Citing opposition to liberal church policies towards gays, three of the four Anglican dioceses in Zimbabwe have decided to split from the Central African Province – effectively dissolving the entity.
The Province consists of Anglican dioceses in Botswana, Malawi, Zambia and Zimbabwe.
The split came into effect at a Provincial Synod that was held in Malawi on Saturday. The Harare Diocese has official withdrawn from the Province while three other Zimbabwean dioceses have announced their intention to do the same.
The dioceses slammed the Province for not censuring clerics that were said to be pro-gay in their activities, or rumoured to be gay themselves.
The motion to dissolve the Province was put forward by Bishop Elson Jakazi of Manicaland, and seconded by Vicar General of Harare Diocese Venerable Harry Mambo Rinashe. This was despite a resolution by the Synod stating that it was opposed to homosexuality.
Bishop Kunonga of Harare told the Zimbabwe Herald that, “We totally reject homosexuality; it is an abomination, it is totally against the law of God, and it diminishes the dignity of the human being,” adding that, “We also believe in the supremacy of the scriptures, the primacy of the scriptures and there is nowhere where homosexuality has been condoned.”
In August, The Diocese of Harare adopted an act on the issue which states: “…the Diocese of Harare dissociates itself and severs relationship with any individual, group of people, organisation, institution, Diocese, Province or otherwise, which indulges, sympathises or compromises with homosexuality.”
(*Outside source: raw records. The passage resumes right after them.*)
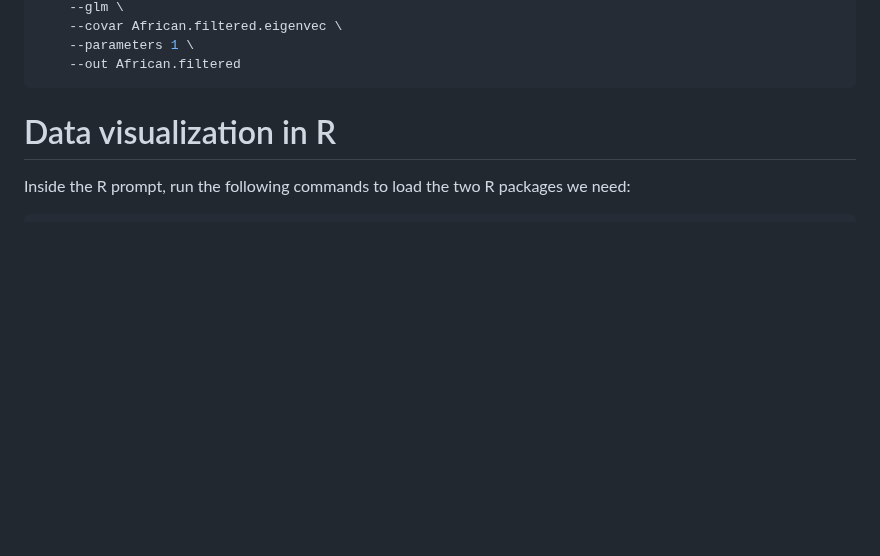
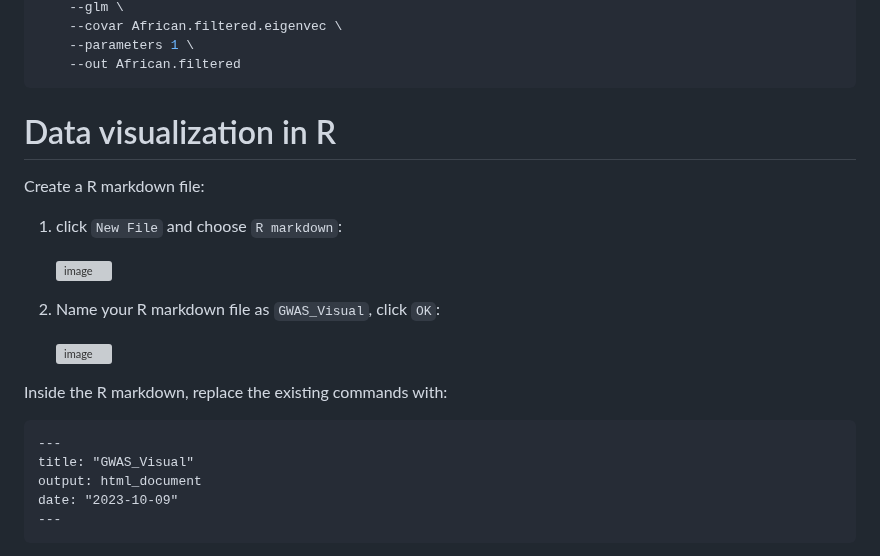
Before and after one commit to OchoaLab/genomic-modules, a Markdown page: day5/run_GWAS_step_by_step.md, the part around one of its changes. Rendered like a GitHub page; blank space fills up the shorter version; grey boxes are pictures that could not be loaded.

````diff
--- a/day5/run_GWAS_step_by_step.md
+++ b/day5/run_GWAS_step_by_step.md
@@ -90,5 +93,23 @@ The terminal output is again omitted here.
 
 
 # Data visualization in R
+Create a R markdown file:
+1. click `New File` and choose `R markdown`:
 
-Inside the R prompt, run the following commands to load the two R packages we need:
+   ![image](https://github.com/OchoaLab/genomic-modules/assets/53951161/44d8016f-64d9-48ec-8b2c-6dda7e053a2a)
+
+
+3. Name your R markdown file as `GWAS_Visual`, click `OK`:
+
+   <img width="580" alt="image" src="https://github.com/OchoaLab/genomic-modules/assets/53951161/ed5e1a24-acc5-4676-b646-c11d11c03440">
+
+
+Inside the R markdown, replace the existing commands with:
+```
+---
+title: "GWAS_Visual"
+output: html_document
+date: "2023-10-09"
+---
+```
+
````
Also changed, not shown: other parts of day5/run_GWAS_step_by_step.md (+9 -0 lines).
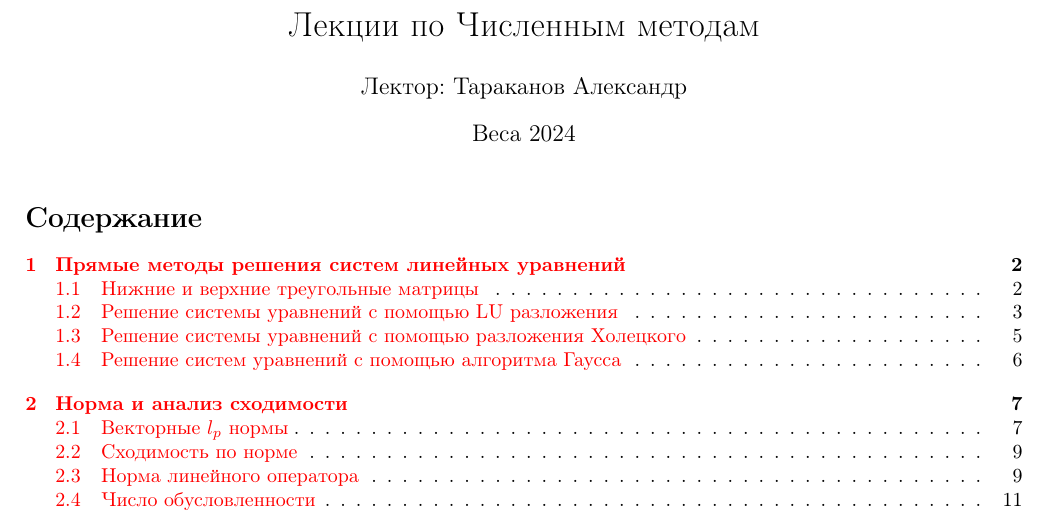
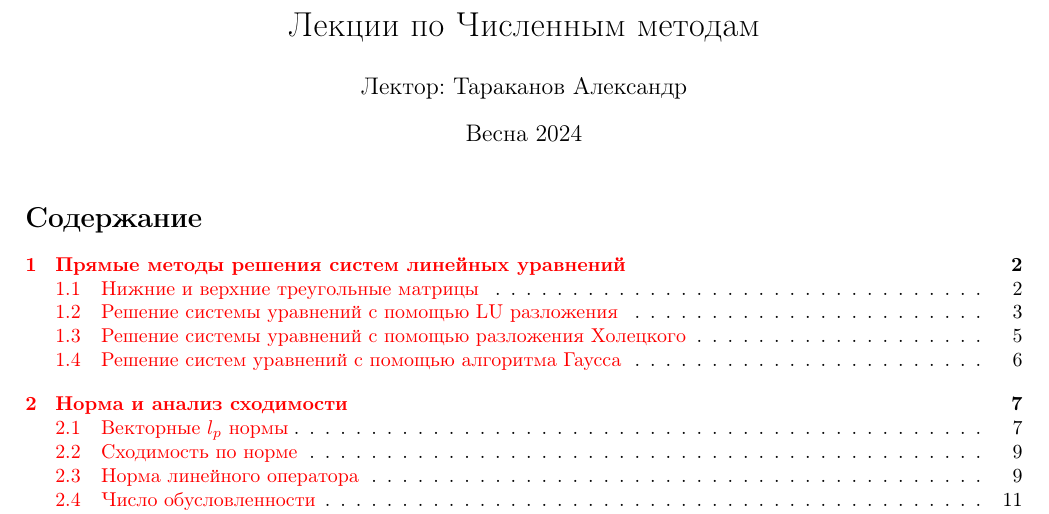
Before and after one commit to tlidzhiev/numerical-analysis-course, a LaTeX document (main.tex): part of page 1 of 16, cut so that both start at the same text. Compiled offline with pdfLaTeX.

Commit message:
fix main page

```diff
--- a/main.tex
+++ b/main.tex
@@ -8,7 +8,7 @@
 
 \title{Лекции по Численным методам}
 \author{Лектор: Тараканов Александр}
-\date{Веса 2024}
+\date{Весна 2024}
 
 \maketitle
 \tableofcontents
```
Also changed, not shown: main.pdf.
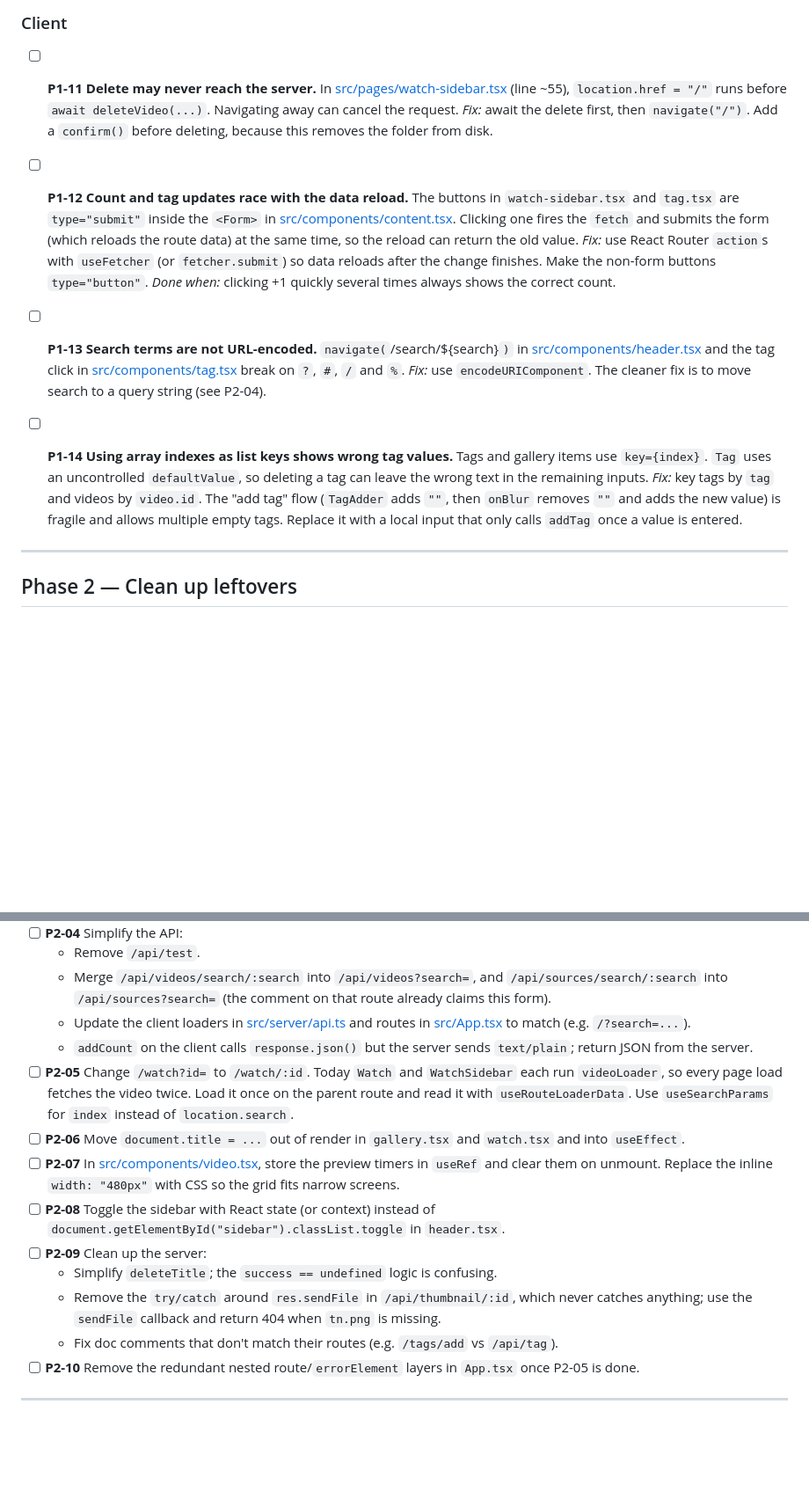
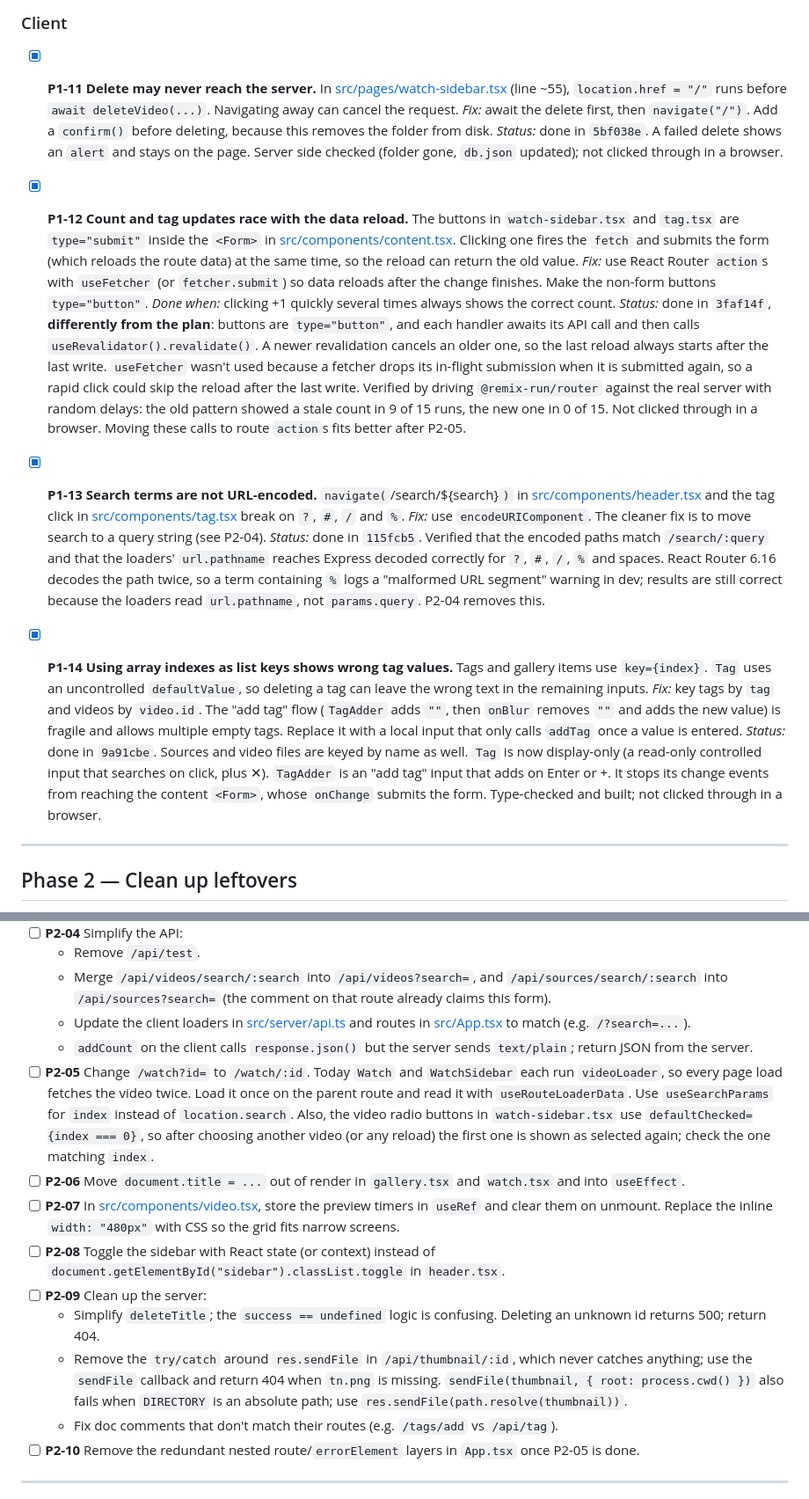
Before and after one commit to thedylone/node-video-player, a Markdown page: IMPROVEMENT_PLAN.md, 2 parts joined by grey strips. Shown at 88% size. Rendered like a GitHub page; blank space fills up the shorter version.

```diff
--- a/IMPROVEMENT_PLAN.md
+++ b/IMPROVEMENT_PLAN.md
@@ -86,22 +101,26 @@ A prioritized list of fixes and improvements for this repo, written to be picked
 
 ### Client
 
-- [ ] **P1-11 Delete may never reach the server.**
+- [x] **P1-11 Delete may never reach the server.**
   In [src/pages/watch-sidebar.tsx](src/pages/watch-sidebar.tsx) (line ~55), `location.href = "/"` runs before `await deleteVideo(...)`. Navigating away can cancel the request.
   *Fix:* await the delete first, then `navigate("/")`. Add a `confirm()` before deleting, because this removes the folder from disk.
+  *Status:* done in `5bf038e`. A failed delete shows an `alert` and stays on the page. Server side checked (folder gone, `db.json` updated); not clicked through in a browser.
 
-- [ ] **P1-12 Count and tag updates race with the data reload.**
+- [x] **P1-12 Count and tag updates race with the data reload.**
   The buttons in `watch-sidebar.tsx` and `tag.tsx` are `type="submit"` inside the `<Form>` in [src/components/content.tsx](src/components/content.tsx). Clicking one fires the `fetch` and submits the form (which reloads the route data) at the same time, so the reload can return the old value.
   *Fix:* use React Router `action`s with `useFetcher` (or `fetcher.submit`) so data reloads after the change finishes. Make the non-form buttons `type="button"`.
   *Done when:* clicking +1 quickly several times always shows the correct count.
+  *Status:* done in `3faf14f`, **differently from the plan**: buttons are `type="button"`, and each handler awaits its API call and then calls `useRevalidator().revalidate()`. A newer revalidation cancels an older one, so the last reload always starts after the last write. `useFetcher` wasn't used because a fetcher drops its in-flight submission when it is submitted again, so a rapid click could skip the reload after the last write. Verified by driving `@remix-run/router` against the real server with random delays: the old pattern showed a stale count in 9 of 15 runs, the new one in 0 of 15. Not clicked through in a browser. Moving these calls to route `action`s fits better after P2-05.
 
-- [ ] **P1-13 Search terms are not URL-encoded.**
+- [x] **P1-13 Search terms are not URL-encoded.**
   `navigate(`/search/${search}`)` in [src/components/header.tsx](src/components/header.tsx) and the tag click in [src/components/tag.tsx](src/components/tag.tsx) break on `?`, `#`, `/` and `%`.
   *Fix:* use `encodeURIComponent`. The cleaner fix is to move search to a query string (see P2-04).
+  *Status:* done in `115fcb5`. Verified that the encoded paths match `/search/:query` and that the loaders' `url.pathname` reaches Express decoded correctly for `?`, `#`, `/`, `%` and spaces. React Router 6.16 decodes the path twice, so a term containing `%` logs a "malformed URL segment" warning in dev; results are still correct because the loaders read `url.pathname`, not `params.query`. P2-04 removes this.
 
-- [ ] **P1-14 Using array indexes as list keys shows wrong tag values.**
+- [x] **P1-14 Using array indexes as list keys shows wrong tag values.**
   Tags and gallery items use `key={index}`. `Tag` uses an uncontrolled `defaultValue`, so deleting a tag can leave the wrong text in the remaining inputs.
   *Fix:* key tags by `tag` and videos by `video.id`. The "add tag" flow (`TagAdder` adds `""`, then `onBlur` removes `""` and adds the new value) is fragile and allows multiple empty tags. Replace it with a local input that only calls `addTag` once a value is entered.
+  *Status:* done in `9a91cbe`. Sources and video files are keyed by name as well. `Tag` is now display-only (a read-only controlled input that searches on click, plus ✕). `TagAdder` is an "add tag" input that adds on Enter or +. It stops its change events from reaching the content `<Form>`, whose `onChange` submits the form. Type-checked and built; not clicked through in a browser.
 
 ---
 
@@ -115,13 +134,13 @@ A prioritized list of fixes and improvements for this repo, written to be picked
   - Merge `/api/videos/search/:search` into `/api/videos?search=`, and `/api/sources/search/:search` into `/api/sources?search=` (the comment on that route already claims this form).
   - Update the client loaders in [src/server/api.ts](src/server/api.ts) and routes in [src/App.tsx](src/App.tsx) to match (e.g. `/?search=...`).
   - `addCount` on the client calls `response.json()` but the server sends `text/plain`; return JSON from the server.
-- [ ] **P2-05** Change `/watch?id=` to `/watch/:id`. Today `Watch` and `WatchSidebar` each run `videoLoader`, so every page load fetches the video twice. Load it once on the parent route and read it with `useRouteLoaderData`. Use `useSearchParams` for `index` instead of `location.search`.
+- [ ] **P2-05** Change `/watch?id=` to `/watch/:id`. Today `Watch` and `WatchSidebar` each run `videoLoader`, so every page load fetches the video twice. Load it once on the parent route and read it with `useRouteLoaderData`. Use `useSearchParams` for `index` instead of `location.search`. Also, the video radio buttons in `watch-sidebar.tsx` use `defaultChecked={index === 0}`, so after choosing another video (or any reload) the first one is shown as selected again; check the one matching `index`.
 - [ ] **P2-06** Move `document.title = ...` out of render in `gallery.tsx` and `watch.tsx` and into `useEffect`.
 - [ ] **P2-07** In [src/components/video.tsx](src/components/video.tsx), store the preview timers in `useRef` and clear them on unmount. Replace the inline `width: "480px"` with CSS so the grid fits narrow screens.
 - [ ] **P2-08** Toggle the sidebar with React state (or context) instead of `document.getElementById("sidebar").classList.toggle` in `header.tsx`.
 - [ ] **P2-09** Clean up the server:
-  - Simplify `deleteTitle`; the `success == undefined` logic is confusing.
-  - Remove the `try/catch` around `res.sendFile` in `/api/thumbnail/:id`, which never catches anything; use the `sendFile` callback and return 404 when `tn.png` is missing.
+  - Simplify `deleteTitle`; the `success == undefined` logic is confusing. Deleting an unknown id returns 500; return 404.
+  - Remove the `try/catch` around `res.sendFile` in `/api/thumbnail/:id`, which never catches anything; use the `sendFile` callback and return 404 when `tn.png` is missing. `sendFile(thumbnail, { root: process.cwd() })` also fails when `DIRECTORY` is an absolute path; use `res.sendFile(path.resolve(thumbnail))`.
   - Fix doc comments that don't match their routes (e.g. `/tags/add` vs `/api/tag`).
 - [ ] **P2-10** Remove the redundant nested route/`errorElement` layers in `App.tsx` once P2-05 is done.
 
```
Also changed, not shown: other parts of IMPROVEMENT_PLAN.md (+29 -14 lines).
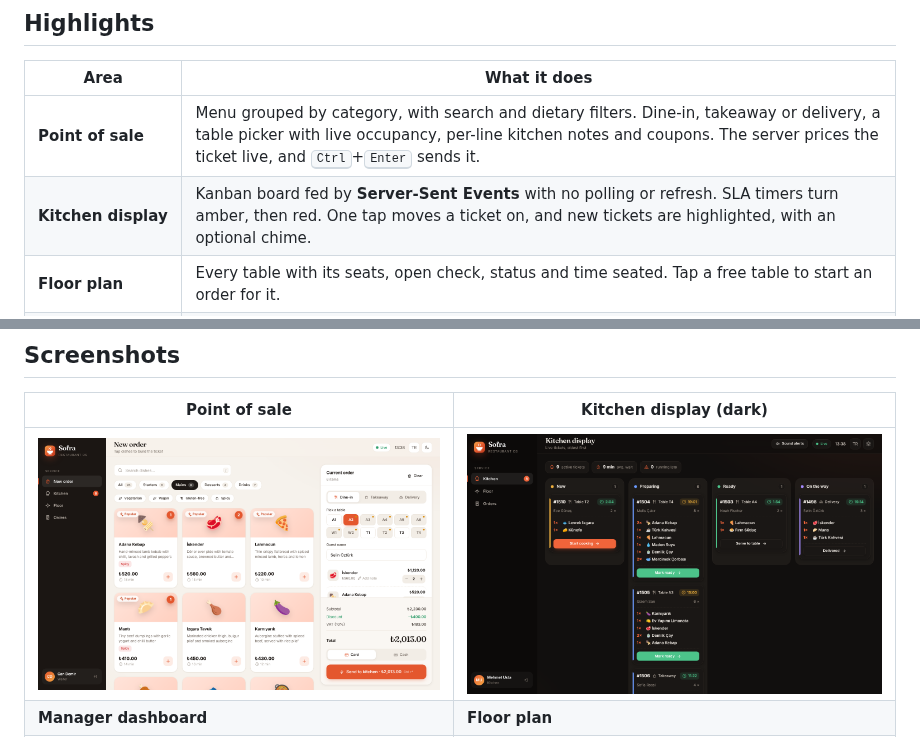
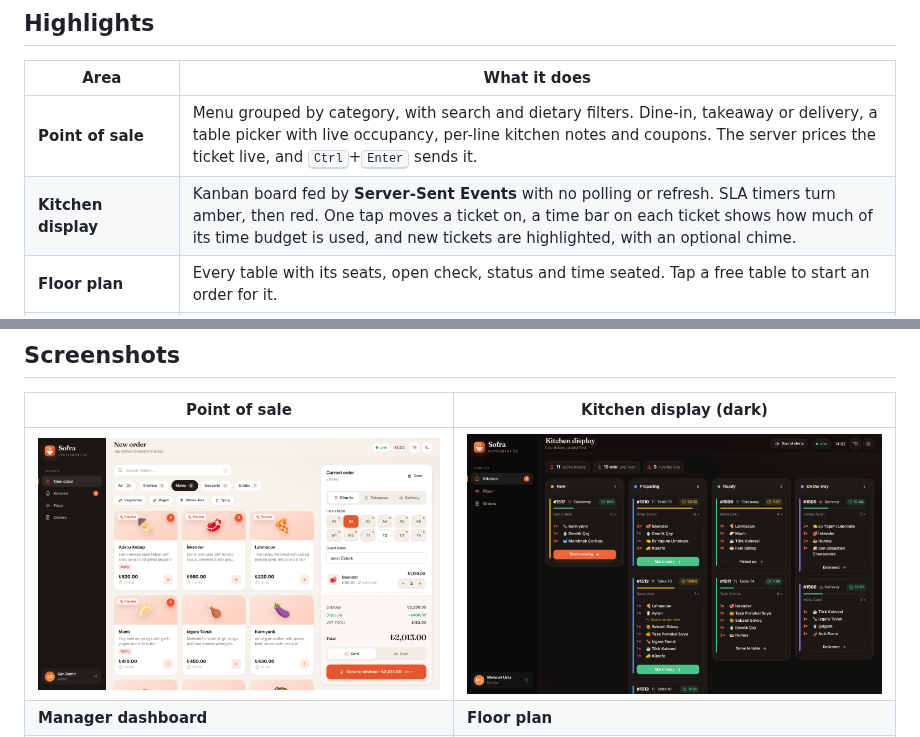
Before and after one commit to UmutVarol/Restaurant-Order-Processing, a Markdown page: README.md, 2 parts joined by grey strips. Rendered like a GitHub page; pictures changed too: docs/screenshots/kitchen-dark.png, docs/screenshots/pos.png.

```diff
--- a/README.md
+++ b/README.md
@@ -39,7 +39,7 @@ the floor plan tracks every open check, and the manager watches it all on a live
 | Area | What it does |
 |---|---|
 | **Point of sale** | Menu grouped by category, with search and dietary filters. Dine-in, takeaway or delivery, a table picker with live occupancy, per-line kitchen notes and coupons. The server prices the ticket live, and <kbd>Ctrl</kbd>+<kbd>Enter</kbd> sends it. |
-| **Kitchen display** | Kanban board fed by **Server-Sent Events** with no polling or refresh. SLA timers turn amber, then red. One tap moves a ticket on, and new tickets are highlighted, with an optional chime. |
+| **Kitchen display** | Kanban board fed by **Server-Sent Events** with no polling or refresh. SLA timers turn amber, then red. One tap moves a ticket on, a time bar on each ticket shows how much of its time budget is used, and new tickets are highlighted, with an optional chime. |
 | **Floor plan** | Every table with its seats, open check, status and time seated. Tap a free table to start an order for it. |
 | **Orders** | Paginated history with full-text search (order #, guest, phone, table, address) and status, type and date filters kept in the URL. A detail drawer shows the audit timeline, cancellation with a reason and a printable receipt. |
 | **Dashboard** | Revenue, orders, average ticket and kitchen time against the previous period, with daily revenue, busiest hours, category mix, best sellers, channels and payment methods. |
```
Also changed, not shown: DESIGN.md (+5 -0 lines), 4 other files.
The issue of homosexuality is threatening to tear apart the Anglican Church around the world. In the last month a number of US bishops have been consecrated in Uganda and Kenya in order for their US dioceses to fall under the authority of anti-gay African Provinces instead of more liberal American Provinces.